In fact, after touching $2.00 in late 2001 and early 2002, the resource began a nearly four year bull run that took it to an all-time high near $16 in late 2005.
But this time it is different...
Most investors are aware that the hydraulic fracturing or “fracking” boom has made the US the Saudi Arabia of natural gas. That may be true, but the problem is that it’s coming out of the ground faster than it can be used, and storage is at a premium. This suggests that natural gas is likely to stay cheap for a long time, and that can be a huge boon for certain companies.
Let me explain...
Some of the biggest players in the commodity futures markets are “commercial hedgers”. There are two types of commercial hedgers:
The first are companies that either have a commodity or will have a commodity in the future and want to ensure that they have a buyer for their supply down the road. For natural gas, these are the producers like exploration and production companies.

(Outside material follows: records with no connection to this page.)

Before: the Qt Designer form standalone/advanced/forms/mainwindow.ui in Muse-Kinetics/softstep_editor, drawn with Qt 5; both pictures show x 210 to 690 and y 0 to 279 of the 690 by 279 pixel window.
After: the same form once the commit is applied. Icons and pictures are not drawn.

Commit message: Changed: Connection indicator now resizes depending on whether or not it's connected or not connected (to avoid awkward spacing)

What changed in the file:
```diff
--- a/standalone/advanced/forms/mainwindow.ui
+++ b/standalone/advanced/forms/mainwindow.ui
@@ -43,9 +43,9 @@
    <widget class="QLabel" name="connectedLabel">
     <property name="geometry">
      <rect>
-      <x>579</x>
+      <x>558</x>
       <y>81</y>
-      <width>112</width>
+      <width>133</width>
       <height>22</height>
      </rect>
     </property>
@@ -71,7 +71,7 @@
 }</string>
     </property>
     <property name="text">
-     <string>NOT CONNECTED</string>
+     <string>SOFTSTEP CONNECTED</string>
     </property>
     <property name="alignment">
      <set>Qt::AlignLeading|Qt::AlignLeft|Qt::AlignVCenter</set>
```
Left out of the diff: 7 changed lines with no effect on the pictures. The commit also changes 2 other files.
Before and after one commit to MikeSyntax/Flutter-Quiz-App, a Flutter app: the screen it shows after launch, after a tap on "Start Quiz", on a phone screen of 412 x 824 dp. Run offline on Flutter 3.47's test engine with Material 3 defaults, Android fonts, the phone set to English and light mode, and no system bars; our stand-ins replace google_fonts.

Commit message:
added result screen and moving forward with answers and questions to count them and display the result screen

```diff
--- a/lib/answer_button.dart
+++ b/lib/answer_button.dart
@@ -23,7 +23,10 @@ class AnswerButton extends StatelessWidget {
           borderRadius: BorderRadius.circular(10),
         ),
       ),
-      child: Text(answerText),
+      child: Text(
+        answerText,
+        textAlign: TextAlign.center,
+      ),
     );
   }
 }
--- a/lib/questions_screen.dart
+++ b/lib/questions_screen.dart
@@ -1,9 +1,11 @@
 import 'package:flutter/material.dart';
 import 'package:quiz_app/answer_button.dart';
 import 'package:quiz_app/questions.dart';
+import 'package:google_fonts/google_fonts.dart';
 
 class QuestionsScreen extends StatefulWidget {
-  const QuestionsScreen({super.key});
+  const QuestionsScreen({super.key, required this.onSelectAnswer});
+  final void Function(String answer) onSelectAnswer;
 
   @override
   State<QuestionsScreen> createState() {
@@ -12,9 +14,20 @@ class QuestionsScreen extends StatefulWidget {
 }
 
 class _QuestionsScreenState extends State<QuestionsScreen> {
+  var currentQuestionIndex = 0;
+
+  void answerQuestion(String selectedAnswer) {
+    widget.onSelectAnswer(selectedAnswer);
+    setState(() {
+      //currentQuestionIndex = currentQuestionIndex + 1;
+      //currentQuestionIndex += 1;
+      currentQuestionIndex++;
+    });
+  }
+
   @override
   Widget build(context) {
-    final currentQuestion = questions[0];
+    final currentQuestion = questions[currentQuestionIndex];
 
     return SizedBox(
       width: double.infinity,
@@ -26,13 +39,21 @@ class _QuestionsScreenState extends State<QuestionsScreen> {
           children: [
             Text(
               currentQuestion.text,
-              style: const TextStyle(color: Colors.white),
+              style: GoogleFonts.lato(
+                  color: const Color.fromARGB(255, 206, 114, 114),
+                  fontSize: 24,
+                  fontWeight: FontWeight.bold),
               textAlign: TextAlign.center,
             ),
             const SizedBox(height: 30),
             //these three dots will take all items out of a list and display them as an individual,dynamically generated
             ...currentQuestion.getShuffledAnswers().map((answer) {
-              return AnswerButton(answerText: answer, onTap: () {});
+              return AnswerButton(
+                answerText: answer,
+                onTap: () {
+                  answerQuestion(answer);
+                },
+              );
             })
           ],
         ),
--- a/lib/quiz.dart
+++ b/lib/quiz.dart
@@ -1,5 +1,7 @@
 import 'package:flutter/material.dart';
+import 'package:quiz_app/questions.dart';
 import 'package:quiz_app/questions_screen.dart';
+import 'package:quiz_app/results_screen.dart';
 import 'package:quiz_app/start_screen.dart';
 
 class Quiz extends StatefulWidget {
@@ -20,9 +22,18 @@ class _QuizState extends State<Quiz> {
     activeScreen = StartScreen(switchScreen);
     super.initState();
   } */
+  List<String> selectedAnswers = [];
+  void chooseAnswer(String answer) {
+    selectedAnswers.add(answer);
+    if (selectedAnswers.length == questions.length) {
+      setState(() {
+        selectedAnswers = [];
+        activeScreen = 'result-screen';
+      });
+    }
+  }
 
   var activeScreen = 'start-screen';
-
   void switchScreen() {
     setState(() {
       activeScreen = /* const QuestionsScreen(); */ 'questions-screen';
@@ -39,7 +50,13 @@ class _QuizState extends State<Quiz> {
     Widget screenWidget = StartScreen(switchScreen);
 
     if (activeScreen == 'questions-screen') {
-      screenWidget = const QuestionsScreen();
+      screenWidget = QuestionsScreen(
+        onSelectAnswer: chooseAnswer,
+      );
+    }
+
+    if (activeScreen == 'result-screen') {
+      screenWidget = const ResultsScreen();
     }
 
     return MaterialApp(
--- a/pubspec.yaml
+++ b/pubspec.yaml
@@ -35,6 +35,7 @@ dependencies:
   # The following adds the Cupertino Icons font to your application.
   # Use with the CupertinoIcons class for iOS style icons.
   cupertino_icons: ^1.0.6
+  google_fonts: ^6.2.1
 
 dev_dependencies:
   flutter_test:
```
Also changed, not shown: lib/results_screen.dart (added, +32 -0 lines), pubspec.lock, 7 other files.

The second are companies that have a need for a natural gas for use in production of whatever product they make or service they offer. They have an ongoing demand, and may include utilities, steel producers, fertilizer companies, etc. Natural gas may be an energy source or it may actually be used as one of the product inputs. Until those companies actually need the gas, they need to store it somewhere, pay someone else to store it, or take their chances in the spot market.
Storage costs make up a large part of the price difference between the current or spot price and the future prices. As you can see in the chart below, it costs nearly twice as much for nat gas delivery in two years as it does to buy natural gas for immediate delivery.
That is a huge 100% difference, reflecting the abundance of current and future supply as well as the lack of storage. The companies that use natural gas are beginning to shy away from locking in future deliveries and are more willing to take their chances in the spot market.
With plenty of supply, two companies in particular are poised to benefit from cheap natural gas.
Growing your wealth
There is a fact that may seem like it has nothing to do with natural gas, but it provides these stocks with another tail wind as the price of natural gas slips.
The world’s population is growing and, as a result, requires more food. And that means more crops. Supporting this is a USDA estimate that record crop growth in the States and globally is expected during 2012.
What do you need as crop plantings increase? Fertilizer.
There are basically three types of fertilizers: phosphate based, potassium based, and nitrogen based. Phosphate and potassium fertilizers are often mined in the form of potash, but nitrogen based fertilizers need to be manufactured, and that is where natural gas comes into play.
Without getting into organic chemistry, nitrogen based fertilizers are manufactured by removing the ammonia from the natural gas and adding nitrogen from air. Additionally, natural gas is often used as the energy source to remove the ammonia.
This is a double plus for nitrogen fertilizer companies, since a significant input for the process is becoming cheaper. These two companies have already benefited from declining natural gas prices, but stable low prices will likely enable these companies to continue to expand margins over the year.
The first is CF Industries (CF), which is up approximately 18% year to date, and almost 50% since its October low. After a spike in January, the stock has been consolidating between $170 and $190. The key is that it derives nearly 80% of its revenue from nitrogen fertilizers. Since nat gas is a primary input in its manufacturing process and plenty of supply exists as far as the eye can see, the ability to improve its processes into a backdrop of increasing demand suggests that margins can improve. It will next report earnings in mid-May, and this could be the catalyst for CF to break resistance in the $190 area.
The second is Agrium (AGU), which derives approximately 30% of its revenues from nitrogen fertilizers. A slightly larger portion of revenues comes from potash and potassium fertilizers, adding some diversification to the product mix while still providing it the potential to benefit from low and stable natural gas prices. AGU is also up solidly in 2012 and has begun to consolidate in the $85-90 range. This company will also report in mid-May.
Both stocks pay a token dividend of less than 1%, but if margins continue to expand then the payout may as well. Both of these fertilizer stocks have room to grow, and may soon provide an additional payout or buy back, giving investors an opportunity to grow their wealth.
Price Shock Trader